Teague: I guess it's a horror film. I want to focus
on genre films. I guess it's a horror film, but I think
they need to come up with a new name for the genre. There's
Planet: How about just a fun film?
Planet: You also have plans for a comic book with this
Teague: I've been aching to do a comic book. What better
comic than Tony Loco? I miss drawing. I miss something
that's just me, the pencil, and the paper. I don't have
to collaborate with fifty people.
in the meantime I'm going to do Tony Loco as a comic.
I've locked in my old inker that I used to use, Walden Wong.
He worked on Comic Book: The Movie, but he's worked
for everybody, DC, Marvel, etc.
Planet: Which comic did you draw before you went to
work for Marvel Animation?
Teague: To tell you the truth, I worked on a lot of
comics for a now defunct company called Blue Comet Press.
This guy, Craig Storman, was my mentor. He had a little
company in Manhattan Beach, an old surfer guy. I told him
I wanted to learn comics, so he made me a partner. He discovered
many of the greats: Rob Liefeld, Steven Hughes from Evil
Ernie, he's worked with everybody.
the first color book of Cynder. It was actually a
company called Liar Comics. They do More Than Mortal
for Image. It really put us on the map, but I was so done
with comics. I'd been doing them for three years. I did
a few horror short stories, and my only big title was that
could have got lots of work after that. But I was burned
out on it, and hadn't really made a dime.
Planet: But you're back now, so it's okay.
indeed, you can follow this
link to a gallery of Mark's concept art for the Tony
Loco series. In addition to working with Walden Wong on
Tony Loco, Mark will be launching a webcomic right here
on Fanboy Planet, Disguised As Dan, written by some
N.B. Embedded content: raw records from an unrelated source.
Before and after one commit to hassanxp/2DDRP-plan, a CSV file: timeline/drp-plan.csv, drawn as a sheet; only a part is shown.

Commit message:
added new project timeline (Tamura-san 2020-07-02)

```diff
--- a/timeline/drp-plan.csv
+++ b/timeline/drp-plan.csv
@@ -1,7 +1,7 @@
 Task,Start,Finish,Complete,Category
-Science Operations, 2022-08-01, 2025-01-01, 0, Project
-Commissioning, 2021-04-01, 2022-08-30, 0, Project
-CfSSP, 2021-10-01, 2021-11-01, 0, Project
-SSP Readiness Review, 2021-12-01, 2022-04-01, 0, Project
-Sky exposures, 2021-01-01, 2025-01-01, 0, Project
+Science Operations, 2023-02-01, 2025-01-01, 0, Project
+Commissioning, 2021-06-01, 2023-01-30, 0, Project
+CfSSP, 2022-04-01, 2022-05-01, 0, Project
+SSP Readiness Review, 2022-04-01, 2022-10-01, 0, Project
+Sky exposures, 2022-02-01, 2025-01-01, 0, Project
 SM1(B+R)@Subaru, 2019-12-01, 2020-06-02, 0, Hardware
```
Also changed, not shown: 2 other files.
hapless idiot who thinks that writing a comic strip can
easily be added on to his duties as editor-in-chief of Fanboy
Planet. Hey, until I actually get a full-time job again,